I’ve gone on a slight tangent there but my point is - do what you can with reducing your plastic but remember that there’s a much bigger picture out there to consider too.
If you could start again from the beginning, what would you change now you’ve been through the process?
I'm pretty happy with how we've managed quite honestly but one thing I would say is avoid getting sucked into all the eco-friendly plastic free alternatives. It's amazing what you can live without sometimes. For example, one coffee cup is enough - not matter how pretty - and I really didn't need those metal straws I bought...
What easy steps can people begin taking now to start reducing their plastic use?
- Take your own shopping bag - even paper bags are hugely damaging to make with a high water cost.
- Take your own coffee cup (it can be used just as a water cup on the go too).
- Switch out your store bought water for taking your own water bottle (you'll save so much money).
- Switch to soap bars in the bathroom. If you can afford them BeautyKubes shampoo are amazing if not Faith by Nature do shampoo refills - see if you can find a refill store near you and keep reusing the same bottle.
- Buy loose vegetables - and buy in season!
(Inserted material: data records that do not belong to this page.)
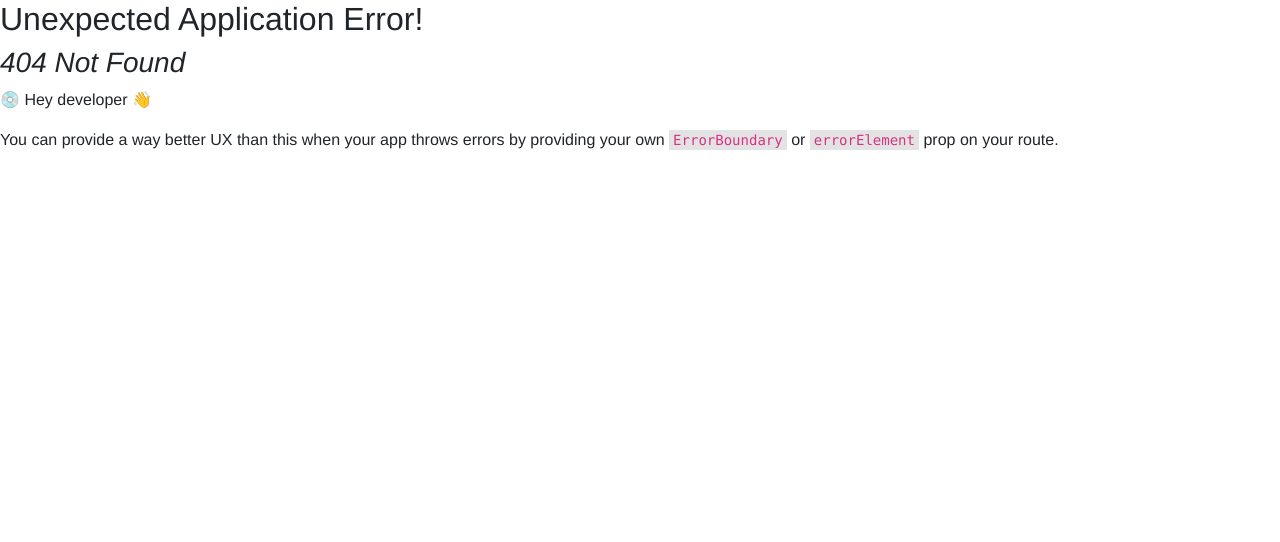
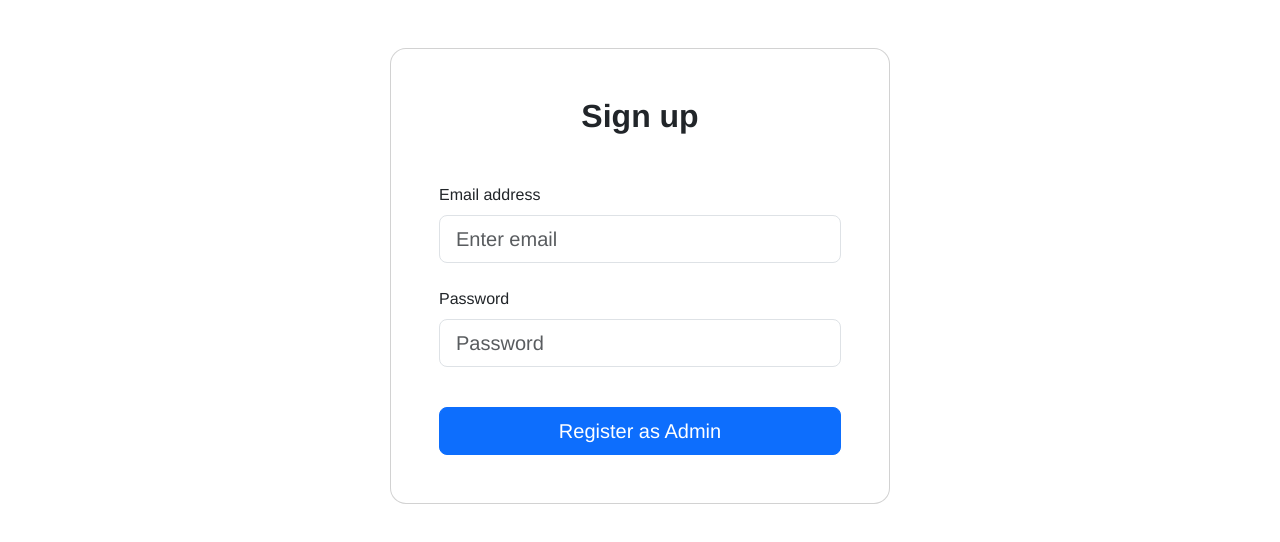
Before and after one commit to pockypoem/frontend-car-rental, a React (Vite) app: page /register in a window 1280 px wide. Before the commit this address had no page. Shown: the top 542 px of the page. Built offline with nearby package versions, Linux system fonts and the light colour scheme.

Commit message:
feat (admin): consume register admin api

```diff
--- a/src/main.tsx
+++ b/src/main.tsx
@@ -9,6 +9,7 @@ import Home from './pages/dashboard/Home.tsx';
 import SearchCar from './pages/SearchCar.tsx';
 import Login from './pages/Login.tsx';
 import UserDashboard from './layouts/UserDashboard.tsx';
+import Register from './pages/Register.tsx';
 
 
 const router = createBrowserRouter([
@@ -19,6 +20,10 @@ const router = createBrowserRouter([
   {
     path: '/cari-mobil',
     element: <SearchCar />
+  },
+  {
+    path: '/register',
+    element: <Register />
   },
   {
     path: '/login',
--- a/src/pages/Login.tsx
+++ b/src/pages/Login.tsx
@@ -4,7 +4,7 @@ import 'bootstrap/dist/css/bootstrap.min.css'; // Import stylesheet
 import '../styles/loginPage.css';
 import { httpFetch } from '../utils/http';
 import { EventTargetForm } from '../types';
-import { useNavigate } from 'react-router-dom';
+import { useNavigate, Link } from 'react-router-dom';
 import { useLocalStorage } from '../hooks/useLocalStorage';
 
 
@@ -22,7 +22,7 @@ function Login() {
         try {
             const target = e.target as unknown as EventTargetForm;
 
-            console.log(target.elements);
+            // console.log(target.elements);
 
             const json = await httpFetch<{ token: string }>('auth/login',false, {}, {
                 method: 'POST',
@@ -63,8 +63,12 @@ function Login() {
                                     <Form.Control type='password' placeholder='Password' size='lg' />
                                 </Form.Group>
 
+                                <Link to= "/register" style={{ textDecoration: 'none' }}>
+                                    Register as an Admin
+                                </Link>
 
-                                <Button type='submit' variant='primary' size='lg' style={{ width: '100%' }}>
+
+                                <Button type='submit' variant='primary' size='lg' style={{ width: '100%' }} className='mt-3'>
                                     Login as Admin
                                 </Button>
 
--- /dev/null
+++ b/src/pages/Register.tsx
@@ -0,0 +1,68 @@
+import { Container, Row, Col, Card, Form, Button } from 'react-bootstrap';
+import { httpFetch } from '../utils/http';
+import { useNavigate } from 'react-router-dom';
+import { EventTargetForm } from '../types';
+
+const Register = () => {
+
+    const navigate = useNavigate();
+
+    async function submitRegister(e: React.FormEvent<HTMLFormElement>) {
+        e.preventDefault();
+
+        try {
+            const target = e.target as unknown as EventTargetForm;
+
+            // eslint-disable-next-line @typescript-eslint/no-unused-vars
+            await httpFetch('auth/register', false, {}, {
+                method: 'POST',
+                body: JSON.stringify({
+                    email: target.elements.email.value,
+                    password: target.elements.password.value
+                })
+            })
+
+            navigate('/login')
+
+        } catch (error) {
+            throw error as Error;
+        }
+
+    }
+
+    return (
+        <Container fluid>
+                <Row className='d-flex justify-content-center align-items-center h-100'>
+                    <Col col='12'>
+                        <Card className='bg-white my-5 mx-auto' style={{ borderRadius: '1rem', maxWidth: '500px' }}>
+                            <Card.Body className='p-5 w-100 d-flex flex-column'>
+
+                                <h2 className="fw-bold mb-2 text-center">Sign up</h2>
+                                <p className="text-white-50 mb-3">Please register your username and password!</p>
+
+                                <Form onSubmit={submitRegister}>
+                                    <Form.Group className='mb-4' controlId='email'>
+                                        <Form.Label>Email address</Form.Label>
+                                        <Form.Control type='email' placeholder='Enter email' size='lg' />
+                                    </Form.Group>
+
+                                    <Form.Group className='mb-4' controlId='password'>
+                                        <Form.Label>Password</Form.Label>
+                                        <Form.Control type='password' placeholder='Password' size='lg' />
+                                    </Form.Group>
+
+
+                                    <Button type='submit' variant='primary' size='lg' style={{ width: '100%' }} className='mt-3'>
+                                        Register as Admin
+                                    </Button>
+
+                                </Form>
+                            </Card.Body>
+                        </Card>
+                    </Col>
+                </Row>
+            </Container>
+    )
+}
+
+export default Register
```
- Keep having conversations! One of my favourite things about this challenge has been talking to people and I think a lot have been really interested in what we're doing. Even if they've not gone the whole way, they've started switching out the smaller things like water bottles and shopping bags
What are your favourite plastic free swaps?
I found some produce bags (I got mine from Booths but I know they’re only up north…) and I find it so satisfying filling them up with veg, taking them to the check out and having the conversation with the checkout lady about how great the bags are.
The milkman is also amazing - it’s like Christmas for adults. Milk, orange juice, eggs and butter all appear on our doorstep every week without any plastic. It’s such a treat. We feel good for supporting a local business too.
Hankies were a surprising favourite for me - it’s so much nicer blowing your nose on a cloth rather than tissue. All you do then is throw it in the wash. No waste product and it’s a wash we would be doing anyway with towels and bedding.